# [WHAT IS REQUIRED]
Retype every record exactly. Leave the pictures out.

# [Revision comparison data]
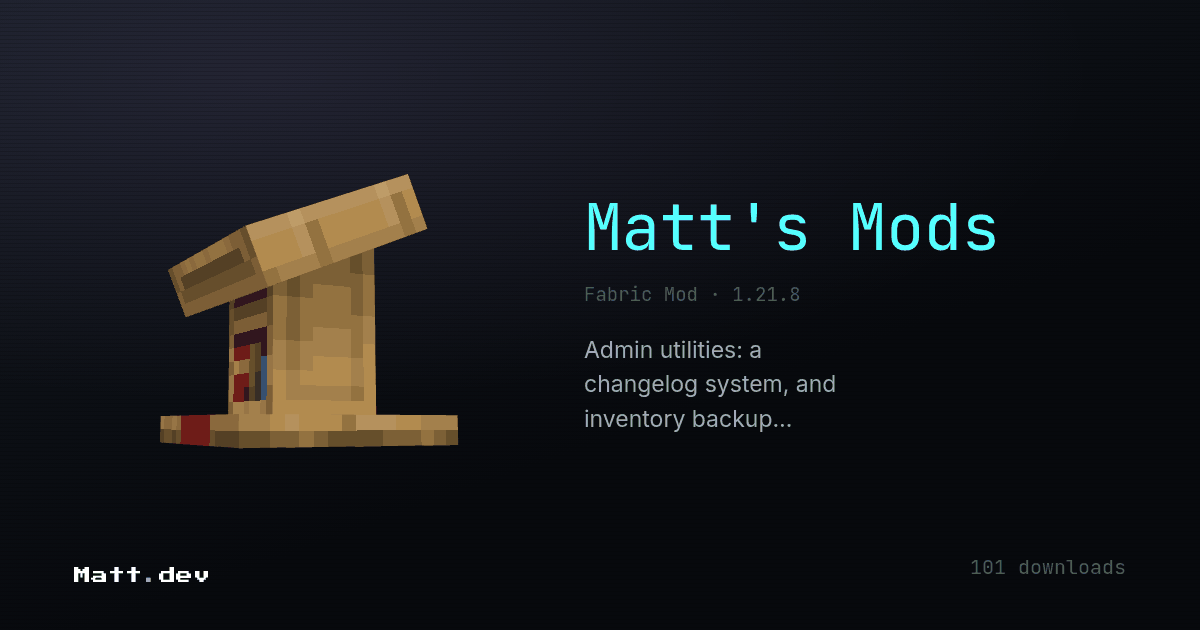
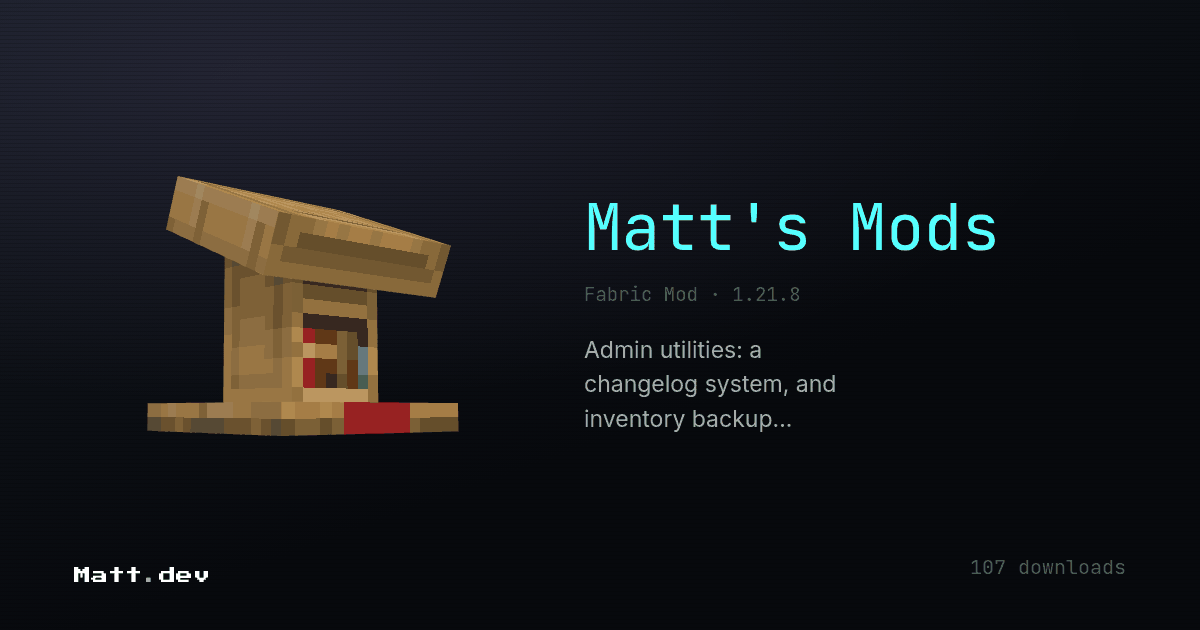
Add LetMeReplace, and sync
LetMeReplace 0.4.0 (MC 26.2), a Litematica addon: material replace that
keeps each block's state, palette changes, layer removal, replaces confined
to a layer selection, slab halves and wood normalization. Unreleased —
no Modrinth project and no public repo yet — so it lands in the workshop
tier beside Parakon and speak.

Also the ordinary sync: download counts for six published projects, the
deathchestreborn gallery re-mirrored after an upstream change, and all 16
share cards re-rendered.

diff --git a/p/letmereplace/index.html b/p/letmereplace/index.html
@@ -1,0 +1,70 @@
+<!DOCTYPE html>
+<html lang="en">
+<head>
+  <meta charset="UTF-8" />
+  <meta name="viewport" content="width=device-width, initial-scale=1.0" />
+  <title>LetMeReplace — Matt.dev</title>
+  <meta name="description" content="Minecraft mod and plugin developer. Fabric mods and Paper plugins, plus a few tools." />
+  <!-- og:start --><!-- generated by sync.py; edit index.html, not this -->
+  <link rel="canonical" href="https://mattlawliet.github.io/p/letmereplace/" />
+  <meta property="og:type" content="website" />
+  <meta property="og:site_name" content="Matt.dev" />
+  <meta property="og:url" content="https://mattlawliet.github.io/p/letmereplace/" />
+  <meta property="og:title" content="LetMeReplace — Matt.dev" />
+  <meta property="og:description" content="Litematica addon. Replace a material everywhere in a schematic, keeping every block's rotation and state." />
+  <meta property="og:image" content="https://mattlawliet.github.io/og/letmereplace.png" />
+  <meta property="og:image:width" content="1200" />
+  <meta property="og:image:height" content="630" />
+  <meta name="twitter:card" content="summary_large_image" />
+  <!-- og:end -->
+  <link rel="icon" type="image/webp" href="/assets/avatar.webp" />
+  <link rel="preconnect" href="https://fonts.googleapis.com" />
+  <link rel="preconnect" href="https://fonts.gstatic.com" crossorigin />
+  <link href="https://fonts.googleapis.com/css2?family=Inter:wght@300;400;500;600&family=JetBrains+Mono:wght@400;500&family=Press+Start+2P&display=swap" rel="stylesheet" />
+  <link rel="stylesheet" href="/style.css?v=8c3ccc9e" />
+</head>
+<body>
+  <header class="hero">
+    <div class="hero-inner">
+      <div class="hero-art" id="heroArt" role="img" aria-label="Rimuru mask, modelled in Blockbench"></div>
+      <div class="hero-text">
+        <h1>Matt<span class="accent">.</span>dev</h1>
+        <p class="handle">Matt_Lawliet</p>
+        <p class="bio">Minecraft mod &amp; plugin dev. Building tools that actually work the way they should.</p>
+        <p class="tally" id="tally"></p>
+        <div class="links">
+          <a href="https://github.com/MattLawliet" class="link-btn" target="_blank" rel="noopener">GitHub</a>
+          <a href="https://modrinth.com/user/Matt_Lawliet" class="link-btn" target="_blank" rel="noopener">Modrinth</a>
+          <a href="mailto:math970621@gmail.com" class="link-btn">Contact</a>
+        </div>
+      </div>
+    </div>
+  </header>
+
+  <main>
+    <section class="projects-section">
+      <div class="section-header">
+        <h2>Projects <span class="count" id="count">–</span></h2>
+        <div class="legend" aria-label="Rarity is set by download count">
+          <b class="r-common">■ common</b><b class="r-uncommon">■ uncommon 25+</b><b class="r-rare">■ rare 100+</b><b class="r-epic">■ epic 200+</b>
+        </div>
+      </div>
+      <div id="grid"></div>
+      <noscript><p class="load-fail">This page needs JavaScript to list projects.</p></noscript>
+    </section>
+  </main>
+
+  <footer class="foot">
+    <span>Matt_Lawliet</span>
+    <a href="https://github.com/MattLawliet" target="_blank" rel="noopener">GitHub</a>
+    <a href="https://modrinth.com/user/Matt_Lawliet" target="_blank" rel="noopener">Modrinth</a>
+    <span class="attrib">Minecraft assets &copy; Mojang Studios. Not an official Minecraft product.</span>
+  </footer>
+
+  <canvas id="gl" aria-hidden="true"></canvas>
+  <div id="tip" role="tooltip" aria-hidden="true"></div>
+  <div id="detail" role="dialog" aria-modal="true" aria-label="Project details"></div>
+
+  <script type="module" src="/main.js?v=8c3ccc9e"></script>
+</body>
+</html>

# [TASK ANSWER]
Add LetMeReplace, and sync
LetMeReplace 0.4.0 (MC 26.2), a Litematica addon: material replace that
keeps each block's state, palette changes, layer removal, replaces confined
to a layer selection, slab halves and wood normalization. Unreleased —
no Modrinth project and no public repo yet — so it lands in the workshop
tier beside Parakon and speak.

Also the ordinary sync: download counts for six published projects, the
deathchestreborn gallery re-mirrored after an upstream change, and all 16
share cards re-rendered.

diff --git a/p/letmereplace/index.html b/p/letmereplace/index.html
@@ -1,0 +1,70 @@
+<!DOCTYPE html>
+<html lang="en">
+<head>
+  <meta charset="UTF-8" />
+  <meta name="viewport" content="width=device-width, initial-scale=1.0" />
+  <title>LetMeReplace — Matt.dev</title>
+  <meta name="description" content="Minecraft mod and plugin developer. Fabric mods and Paper plugins, plus a few tools." />
+  <!-- og:start --><!-- generated by sync.py; edit index.html, not this -->
+  <link rel="canonical" href="https://mattlawliet.github.io/p/letmereplace/" />
+  <meta property="og:type" content="website" />
+  <meta property="og:site_name" content="Matt.dev" />
+  <meta property="og:url" content="https://mattlawliet.github.io/p/letmereplace/" />
+  <meta property="og:title" content="LetMeReplace — Matt.dev" />
+  <meta property="og:description" content="Litematica addon. Replace a material everywhere in a schematic, keeping every block's rotation and state." />
+  <meta property="og:image" content="https://mattlawliet.github.io/og/letmereplace.png" />
+  <meta property="og:image:width" content="1200" />
+  <meta property="og:image:height" content="630" />
+  <meta name="twitter:card" content="summary_large_image" />
+  <!-- og:end -->
+  <link rel="icon" type="image/webp" href="/assets/avatar.webp" />
+  <link rel="preconnect" href="https://fonts.googleapis.com" />
+  <link rel="preconnect" href="https://fonts.gstatic.com" crossorigin />
+  <link href="https://fonts.googleapis.com/css2?family=Inter:wght@300;400;500;600&family=JetBrains+Mono:wght@400;500&family=Press+Start+2P&display=swap" rel="stylesheet" />
+  <link rel="stylesheet" href="/style.css?v=8c3ccc9e" />
+</head>
+<body>
+  <header class="hero">
+    <div class="hero-inner">
+      <div class="hero-art" id="heroArt" role="img" aria-label="Rimuru mask, modelled in Blockbench"></div>
+      <div class="hero-text">
+        <h1>Matt<span class="accent">.</span>dev</h1>
+        <p class="handle">Matt_Lawliet</p>
+        <p class="bio">Minecraft mod &amp; plugin dev. Building tools that actually work the way they should.</p>
+        <p class="tally" id="tally"></p>
+        <div class="links">
+          <a href="https://github.com/MattLawliet" class="link-btn" target="_blank" rel="noopener">GitHub</a>
+          <a href="https://modrinth.com/user/Matt_Lawliet" class="link-btn" target="_blank" rel="noopener">Modrinth</a>
+          <a href="mailto:math970621@gmail.com" class="link-btn">Contact</a>
+        </div>
+      </div>
+    </div>
+  </header>
+
+  <main>
+    <section class="projects-section">
+      <div class="section-header">
+        <h2>Projects <span class="count" id="count">–</span></h2>
+        <div class="legend" aria-label="Rarity is set by download count">
+          <b class="r-common">■ common</b><b class="r-uncommon">■ uncommon 25+</b><b class="r-rare">■ rare 100+</b><b class="r-epic">■ epic 200+</b>
+        </div>
+      </div>
+      <div id="grid"></div>
+      <noscript><p class="load-fail">This page needs JavaScript to list projects.</p></noscript>
+    </section>
+  </main>
+
+  <footer class="foot">
+    <span>Matt_Lawliet</span>
+    <a href="https://github.com/MattLawliet" target="_blank" rel="noopener">GitHub</a>
+    <a href="https://modrinth.com/user/Matt_Lawliet" target="_blank" rel="noopener">Modrinth</a>
+    <span class="attrib">Minecraft assets &copy; Mojang Studios. Not an official Minecraft product.</span>
+  </footer>
+
+  <canvas id="gl" aria-hidden="true"></canvas>
+  <div id="tip" role="tooltip" aria-hidden="true"></div>
+  <div id="detail" role="dialog" aria-modal="true" aria-label="Project details"></div>
+
+  <script type="module" src="/main.js?v=8c3ccc9e"></script>
+</body>
+</html>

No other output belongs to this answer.